- Exercise directions
Copy the records word for word. Pictures do not go in.

───── Records provided

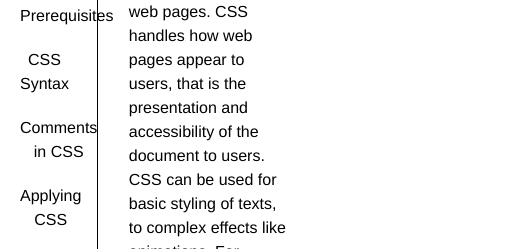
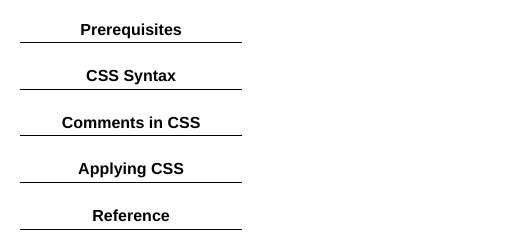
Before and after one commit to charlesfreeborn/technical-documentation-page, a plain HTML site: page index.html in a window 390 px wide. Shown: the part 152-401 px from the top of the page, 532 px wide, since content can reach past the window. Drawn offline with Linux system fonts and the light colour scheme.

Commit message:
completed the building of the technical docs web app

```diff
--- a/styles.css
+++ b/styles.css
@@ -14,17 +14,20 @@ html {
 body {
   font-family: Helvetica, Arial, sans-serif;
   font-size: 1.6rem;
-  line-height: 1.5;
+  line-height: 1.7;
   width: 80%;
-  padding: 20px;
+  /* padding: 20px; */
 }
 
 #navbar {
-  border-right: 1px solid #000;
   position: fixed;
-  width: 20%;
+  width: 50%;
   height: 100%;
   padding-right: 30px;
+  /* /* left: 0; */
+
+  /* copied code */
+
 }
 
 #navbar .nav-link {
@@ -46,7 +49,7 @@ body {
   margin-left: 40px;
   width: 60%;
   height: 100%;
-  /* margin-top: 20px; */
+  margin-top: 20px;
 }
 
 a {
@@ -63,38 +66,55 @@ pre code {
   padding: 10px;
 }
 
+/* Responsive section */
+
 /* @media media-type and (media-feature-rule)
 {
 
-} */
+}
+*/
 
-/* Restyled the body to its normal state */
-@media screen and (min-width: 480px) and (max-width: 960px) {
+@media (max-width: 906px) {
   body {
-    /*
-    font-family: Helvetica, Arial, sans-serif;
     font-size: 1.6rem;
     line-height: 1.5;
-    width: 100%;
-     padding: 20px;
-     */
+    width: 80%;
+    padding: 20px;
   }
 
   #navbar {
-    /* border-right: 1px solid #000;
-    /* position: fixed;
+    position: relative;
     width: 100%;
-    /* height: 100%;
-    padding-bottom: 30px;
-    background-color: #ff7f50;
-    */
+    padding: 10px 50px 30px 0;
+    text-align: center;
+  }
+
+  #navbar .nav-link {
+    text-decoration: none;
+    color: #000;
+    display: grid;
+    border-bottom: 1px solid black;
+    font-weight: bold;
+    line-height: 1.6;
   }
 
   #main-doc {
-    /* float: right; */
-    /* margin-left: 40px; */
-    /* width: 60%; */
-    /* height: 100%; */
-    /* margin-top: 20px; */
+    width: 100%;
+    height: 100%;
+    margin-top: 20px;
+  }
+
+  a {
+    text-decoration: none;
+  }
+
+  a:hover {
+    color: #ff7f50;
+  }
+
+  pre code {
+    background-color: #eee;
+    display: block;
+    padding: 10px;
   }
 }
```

──────────

- Written solution
Before and after one commit to charlesfreeborn/technical-documentation-page, a plain HTML site: page index.html in a window 390 px wide. Shown: the part 152-401 px from the top of the page, 532 px wide, since content can reach past the window. Drawn offline with Linux system fonts and the light colour scheme.

Commit message:
completed the building of the technical docs web app

```diff
--- a/styles.css
+++ b/styles.css
@@ -14,17 +14,20 @@ html {
 body {
   font-family: Helvetica, Arial, sans-serif;
   font-size: 1.6rem;
-  line-height: 1.5;
+  line-height: 1.7;
   width: 80%;
-  padding: 20px;
+  /* padding: 20px; */
 }
 
 #navbar {
-  border-right: 1px solid #000;
   position: fixed;
-  width: 20%;
+  width: 50%;
   height: 100%;
   padding-right: 30px;
+  /* /* left: 0; */
+
+  /* copied code */
+
 }
 
 #navbar .nav-link {
@@ -46,7 +49,7 @@ body {
   margin-left: 40px;
   width: 60%;
   height: 100%;
-  /* margin-top: 20px; */
+  margin-top: 20px;
 }
 
 a {
@@ -63,38 +66,55 @@ pre code {
   padding: 10px;
 }
 
+/* Responsive section */
+
 /* @media media-type and (media-feature-rule)
 {
 
-} */
+}
+*/
 
-/* Restyled the body to its normal state */
-@media screen and (min-width: 480px) and (max-width: 960px) {
+@media (max-width: 906px) {
   body {
-    /*
-    font-family: Helvetica, Arial, sans-serif;
     font-size: 1.6rem;
     line-height: 1.5;
-    width: 100%;
-     padding: 20px;
-     */
+    width: 80%;
+    padding: 20px;
   }
 
   #navbar {
-    /* border-right: 1px solid #000;
-    /* position: fixed;
+    position: relative;
     width: 100%;
-    /* height: 100%;
-    padding-bottom: 30px;
-    background-color: #ff7f50;
-    */
+    padding: 10px 50px 30px 0;
+    text-align: center;
+  }
+
+  #navbar .nav-link {
+    text-decoration: none;
+    color: #000;
+    display: grid;
+    border-bottom: 1px solid black;
+    font-weight: bold;
+    line-height: 1.6;
   }
 
   #main-doc {
-    /* float: right; */
-    /* margin-left: 40px; */
-    /* width: 60%; */
-    /* height: 100%; */
-    /* margin-top: 20px; */
+    width: 100%;
+    height: 100%;
+    margin-top: 20px;
+  }
+
+  a {
+    text-decoration: none;
+  }
+
+  a:hover {
+    color: #ff7f50;
+  }
+
+  pre code {
+    background-color: #eee;
+    display: block;
+    padding: 10px;
   }
 }
```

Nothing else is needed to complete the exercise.